Source records
---------------

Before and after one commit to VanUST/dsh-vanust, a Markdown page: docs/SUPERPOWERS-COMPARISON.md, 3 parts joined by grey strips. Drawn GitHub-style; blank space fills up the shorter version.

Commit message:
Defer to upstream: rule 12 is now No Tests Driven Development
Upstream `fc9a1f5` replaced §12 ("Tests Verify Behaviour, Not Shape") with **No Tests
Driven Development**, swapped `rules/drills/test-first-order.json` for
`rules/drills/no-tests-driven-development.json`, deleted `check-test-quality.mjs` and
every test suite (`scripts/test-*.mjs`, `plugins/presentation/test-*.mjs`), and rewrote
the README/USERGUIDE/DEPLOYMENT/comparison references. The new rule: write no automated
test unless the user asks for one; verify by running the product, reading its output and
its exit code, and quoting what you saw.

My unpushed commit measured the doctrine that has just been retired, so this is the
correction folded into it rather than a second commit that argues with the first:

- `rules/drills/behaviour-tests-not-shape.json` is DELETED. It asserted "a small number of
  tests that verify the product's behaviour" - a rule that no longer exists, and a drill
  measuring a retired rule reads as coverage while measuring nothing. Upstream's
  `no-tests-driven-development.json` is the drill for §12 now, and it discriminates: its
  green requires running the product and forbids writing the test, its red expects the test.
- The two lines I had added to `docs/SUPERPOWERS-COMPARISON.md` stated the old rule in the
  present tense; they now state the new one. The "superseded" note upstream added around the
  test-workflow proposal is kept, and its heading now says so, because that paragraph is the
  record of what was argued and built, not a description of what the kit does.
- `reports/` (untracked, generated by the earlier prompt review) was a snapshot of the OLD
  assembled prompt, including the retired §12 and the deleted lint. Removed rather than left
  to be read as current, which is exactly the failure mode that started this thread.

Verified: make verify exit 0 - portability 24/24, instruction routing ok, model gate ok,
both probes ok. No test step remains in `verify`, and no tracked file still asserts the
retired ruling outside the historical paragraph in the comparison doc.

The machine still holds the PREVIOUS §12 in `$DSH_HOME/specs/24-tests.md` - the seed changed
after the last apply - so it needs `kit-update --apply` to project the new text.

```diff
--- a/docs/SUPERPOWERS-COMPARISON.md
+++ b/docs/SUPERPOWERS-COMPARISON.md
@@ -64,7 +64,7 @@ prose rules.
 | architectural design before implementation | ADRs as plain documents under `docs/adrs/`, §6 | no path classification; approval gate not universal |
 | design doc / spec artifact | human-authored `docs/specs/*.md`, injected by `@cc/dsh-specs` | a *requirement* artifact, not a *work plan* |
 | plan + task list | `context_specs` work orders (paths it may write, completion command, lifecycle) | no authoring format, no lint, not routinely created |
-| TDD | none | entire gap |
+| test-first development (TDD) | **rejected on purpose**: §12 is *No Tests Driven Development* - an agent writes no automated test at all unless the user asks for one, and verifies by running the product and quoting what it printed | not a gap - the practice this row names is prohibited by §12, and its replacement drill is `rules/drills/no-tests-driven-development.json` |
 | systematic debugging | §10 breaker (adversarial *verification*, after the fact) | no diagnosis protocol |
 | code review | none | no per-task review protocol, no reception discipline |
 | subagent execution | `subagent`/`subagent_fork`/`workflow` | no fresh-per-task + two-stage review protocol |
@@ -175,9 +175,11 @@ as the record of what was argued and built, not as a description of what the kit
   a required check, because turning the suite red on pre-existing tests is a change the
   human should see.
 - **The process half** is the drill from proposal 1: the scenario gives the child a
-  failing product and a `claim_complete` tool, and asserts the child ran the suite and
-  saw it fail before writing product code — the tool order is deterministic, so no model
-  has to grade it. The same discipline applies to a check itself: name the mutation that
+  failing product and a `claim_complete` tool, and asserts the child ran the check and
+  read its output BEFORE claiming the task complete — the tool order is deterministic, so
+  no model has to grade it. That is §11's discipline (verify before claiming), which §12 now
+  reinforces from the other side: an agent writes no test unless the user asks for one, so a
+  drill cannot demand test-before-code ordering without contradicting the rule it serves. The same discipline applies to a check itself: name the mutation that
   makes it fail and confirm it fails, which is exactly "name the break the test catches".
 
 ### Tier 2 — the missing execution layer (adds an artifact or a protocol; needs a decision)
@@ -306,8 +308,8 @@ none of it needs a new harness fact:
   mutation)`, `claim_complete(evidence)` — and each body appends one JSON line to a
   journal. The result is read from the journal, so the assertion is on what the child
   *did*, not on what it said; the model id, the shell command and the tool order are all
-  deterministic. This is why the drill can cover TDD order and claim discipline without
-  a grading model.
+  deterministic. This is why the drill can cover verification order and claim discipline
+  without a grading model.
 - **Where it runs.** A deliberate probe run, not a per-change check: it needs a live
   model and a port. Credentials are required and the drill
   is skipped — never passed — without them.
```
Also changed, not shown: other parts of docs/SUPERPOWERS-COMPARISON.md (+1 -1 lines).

---------------

Go through the records above and copy every line holding the word "model".

* _RESULT OF THE TASK_
Verified: make verify exit 0 - portability 24/24, instruction routing ok, model gate ok,
-  saw it fail before writing product code — the tool order is deterministic, so no model
+  no model has to grade it. That is §11's discipline (verify before claiming), which §12 now
   *did*, not on what it said; the model id, the shell command and the tool order are all
-  a grading model.
+  without a grading model.
   model and a port. Credentials are required and the drill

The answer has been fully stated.